It isn’t sexual; he is not going to whisper in your ear that he wants to try something ‘new’. He’s just terribly bored and wants something to do until the football is on/his girlfriend notices him again. Once she does – and she will, their girlfriends are always watching what you’re up to – he’ll go back to being his formal old bro self. He might even clench his buttocks in discomfort if you’re lucky.
Mr Tell Me I’m Pretty
We all like to feel attractive and, although many of us feign shyness or modesty, we like to be told we are too. Obviously we can’t go around willy-nilly telling people they’re hot, because that’s massively inappropriate and, again, you really don’t want to get on the wrong side of somebody’s better half. So, if we’re feeling attractive and want someone to appraise us, even silently, we move the flirtatiousness up a notch. And straight boys do this too.
I have a good female friend whose then-boyfriend would walk into the kitchen like he was trying to pick me up – sometimes in just his boxers. He wasn’t gay, or remotely interested in trying it out, but wanted to be found attractive. He couldn’t understand why, as a gay man, I wasn’t salivating over what was before me like a cartoon dog drooling at the sausages in a butcher’s window. Of course, I rewarded this behaviour by playing dumb and pretending not to notice until he gave up and put some clothes on.

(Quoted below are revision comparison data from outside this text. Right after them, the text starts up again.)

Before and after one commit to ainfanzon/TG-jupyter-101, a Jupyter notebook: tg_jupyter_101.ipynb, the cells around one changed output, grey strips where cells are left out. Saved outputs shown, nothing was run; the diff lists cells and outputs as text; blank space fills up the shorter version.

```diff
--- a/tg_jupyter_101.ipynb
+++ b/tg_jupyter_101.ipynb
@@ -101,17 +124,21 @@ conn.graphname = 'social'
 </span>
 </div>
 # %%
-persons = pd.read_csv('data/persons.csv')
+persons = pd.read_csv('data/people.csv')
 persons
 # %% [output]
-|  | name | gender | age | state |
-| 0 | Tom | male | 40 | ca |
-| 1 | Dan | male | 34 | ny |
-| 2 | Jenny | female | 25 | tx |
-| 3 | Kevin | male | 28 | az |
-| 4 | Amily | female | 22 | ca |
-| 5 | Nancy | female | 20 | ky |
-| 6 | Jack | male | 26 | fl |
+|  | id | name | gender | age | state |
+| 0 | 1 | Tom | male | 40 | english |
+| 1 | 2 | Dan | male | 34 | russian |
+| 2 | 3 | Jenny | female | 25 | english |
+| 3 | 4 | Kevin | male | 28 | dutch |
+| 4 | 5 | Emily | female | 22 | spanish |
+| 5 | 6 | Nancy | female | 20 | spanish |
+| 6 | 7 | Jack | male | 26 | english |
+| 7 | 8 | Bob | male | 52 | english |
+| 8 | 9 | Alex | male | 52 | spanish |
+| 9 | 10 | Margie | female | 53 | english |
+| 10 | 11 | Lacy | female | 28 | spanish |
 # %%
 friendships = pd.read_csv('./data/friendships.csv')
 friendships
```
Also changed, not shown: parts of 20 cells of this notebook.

Mr What If
The most seriously flirtatious straight man of all is Mr What If. He treats you like he’s researching a huge scientific study. Thanks to advances in gay sex scenes on TV, nobody really asks “Who plays the man and who is the woman?” any more, but most of his questions make you start to wonder whether he’s merely factually curious or, um, physically so.
“Have you ever kissed a straight guy?” Ah, tantalising stuff, but he doesn’t want to bone you, I’m afraid. He may be toying with the idea, of course, but all he’s really doing is trying to get you to think all this interest is in you, and not what you do when behind closed doors. Instead, he’ll go home, stream some ‘adult videos’ and dream about doing it all to a lady instead.

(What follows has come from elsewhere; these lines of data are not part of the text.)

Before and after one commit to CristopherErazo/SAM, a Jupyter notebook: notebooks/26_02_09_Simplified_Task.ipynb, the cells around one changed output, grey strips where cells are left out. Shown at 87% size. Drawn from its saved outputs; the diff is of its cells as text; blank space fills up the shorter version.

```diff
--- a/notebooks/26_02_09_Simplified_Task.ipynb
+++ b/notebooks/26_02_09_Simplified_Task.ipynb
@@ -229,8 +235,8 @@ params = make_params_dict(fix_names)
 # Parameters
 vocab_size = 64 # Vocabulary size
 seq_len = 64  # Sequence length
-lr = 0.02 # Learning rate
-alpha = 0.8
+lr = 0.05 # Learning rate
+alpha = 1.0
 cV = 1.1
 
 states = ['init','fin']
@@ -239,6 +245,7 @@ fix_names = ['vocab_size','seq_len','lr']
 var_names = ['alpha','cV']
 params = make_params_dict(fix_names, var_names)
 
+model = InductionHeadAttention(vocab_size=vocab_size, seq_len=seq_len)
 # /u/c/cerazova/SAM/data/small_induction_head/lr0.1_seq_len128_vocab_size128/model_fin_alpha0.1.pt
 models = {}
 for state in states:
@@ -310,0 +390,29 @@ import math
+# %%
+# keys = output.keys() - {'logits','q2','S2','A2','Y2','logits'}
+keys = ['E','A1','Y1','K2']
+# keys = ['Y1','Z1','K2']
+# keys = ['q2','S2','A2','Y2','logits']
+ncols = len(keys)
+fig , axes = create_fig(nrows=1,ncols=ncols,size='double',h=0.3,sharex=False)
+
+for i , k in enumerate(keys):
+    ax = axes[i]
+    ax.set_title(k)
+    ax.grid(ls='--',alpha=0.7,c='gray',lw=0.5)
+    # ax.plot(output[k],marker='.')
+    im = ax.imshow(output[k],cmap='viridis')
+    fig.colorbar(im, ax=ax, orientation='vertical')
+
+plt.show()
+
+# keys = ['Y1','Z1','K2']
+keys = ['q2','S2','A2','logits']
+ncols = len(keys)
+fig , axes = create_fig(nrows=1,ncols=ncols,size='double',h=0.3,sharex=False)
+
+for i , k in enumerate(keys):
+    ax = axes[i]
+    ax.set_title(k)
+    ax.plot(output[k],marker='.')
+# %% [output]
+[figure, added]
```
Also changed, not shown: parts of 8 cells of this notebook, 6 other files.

Customer service. What does it mean to you? A smile, a thank you, a general air of interest in you being alive. That’s about it, usually. But sometimes when you go to a restaurant as a gay man, usually when there’s more than one of you, something odd seems to happen to some straight waiters.
Perhaps sensing that you’re a sucker for a firm jawline, he’ll do all he can to make sure that pink pound he has heard so much about will be jangling in his own pocket once you leave.

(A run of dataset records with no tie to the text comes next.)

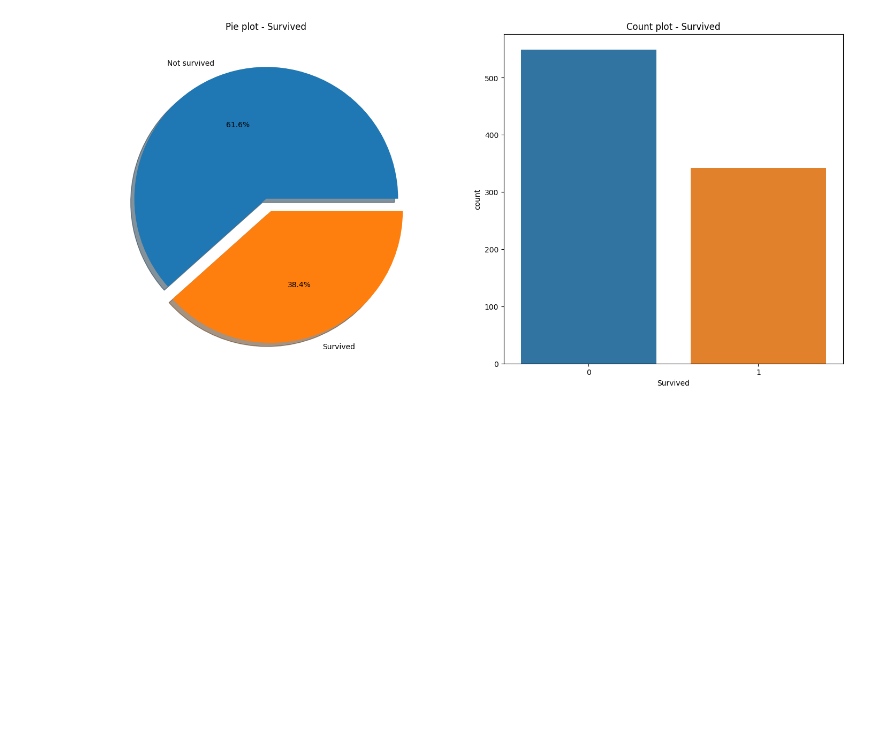
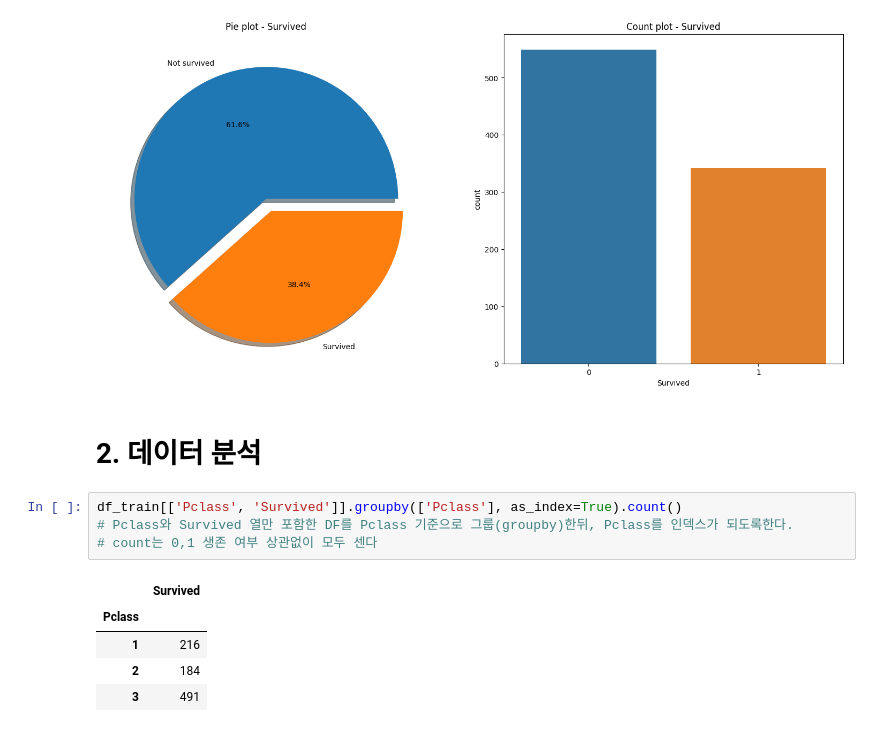
Before and after one commit to finn1729/Kaggle_Titanic, a Jupyter notebook: jun-bd-titanic.ipynb, the cells around one changed output. Cells and saved outputs as stored; diff of their text form; blank space fills up the shorter version.

```diff
--- a/jun-bd-titanic.ipynb
+++ b/jun-bd-titanic.ipynb
@@ -151,3 +151,15 @@ ax[1].set_title('Count plot - Survived')
 # %% [output]
 Text(0.5, 1.0, 'Count plot - Survived')
 [figure]
+# %% [markdown]
+# 2. 데이터 분석
+# %%
+df_train[['Pclass', 'Survived']].groupby(['Pclass'], as_index=True).count()
+# Pclass와 Survived 열만 포함한 DF를 Pclass 기준으로 그룹(groupby)한뒤, Pclass를 인덱스가 되도록한다.
+# count는 0,1 생존 여부 상관없이 모두 센다
+# %% [output]
+|  | Survived |
+| Pclass |  |
+| 1 | 216 |
+| 2 | 184 |
+| 3 | 491 |
```
Also changed, not shown: parts of 6 cells of this notebook.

Out for dinner with my other half recently, we were left exhausted by the lascivious attention of the waiter in the Cheap Monday jeans. Nothing was too much trouble, including midriff-exposing yawns, Sid James-style winks, innuendo-packed retorts and more lip-licking than I have ever seen outside of an ice cream parlour. On the way home, we considered buying pregnancy tests. Just in case.
He’s just drunk. Tell him to fuck off.
This guy is pretty harmless – he just wants to atone for all the sins of previous generations of straight boys who made you feel uncomfortable or did a fake lisping voice whenever they said your name. He’ll be tactile, friendly, maybe even say the odd salacious comment, but ultimately, he’s just trying to show you that not all straight men think you are on a mission to bum every single last one of them. If there is beer involved, he may even end the conversation with a big hug, a tear in his eye and “I’m really glad to have met you”.
He is the best reminder that while being gently flirted with by a straight men doesn’t mean you’re super-hot and they’re going to run off with you, it’s kind of nice that it’s happening at all – it shows just how far we have all come.
Just don’t get into a taxi alone with any of them.
Image: James Franco on Instagram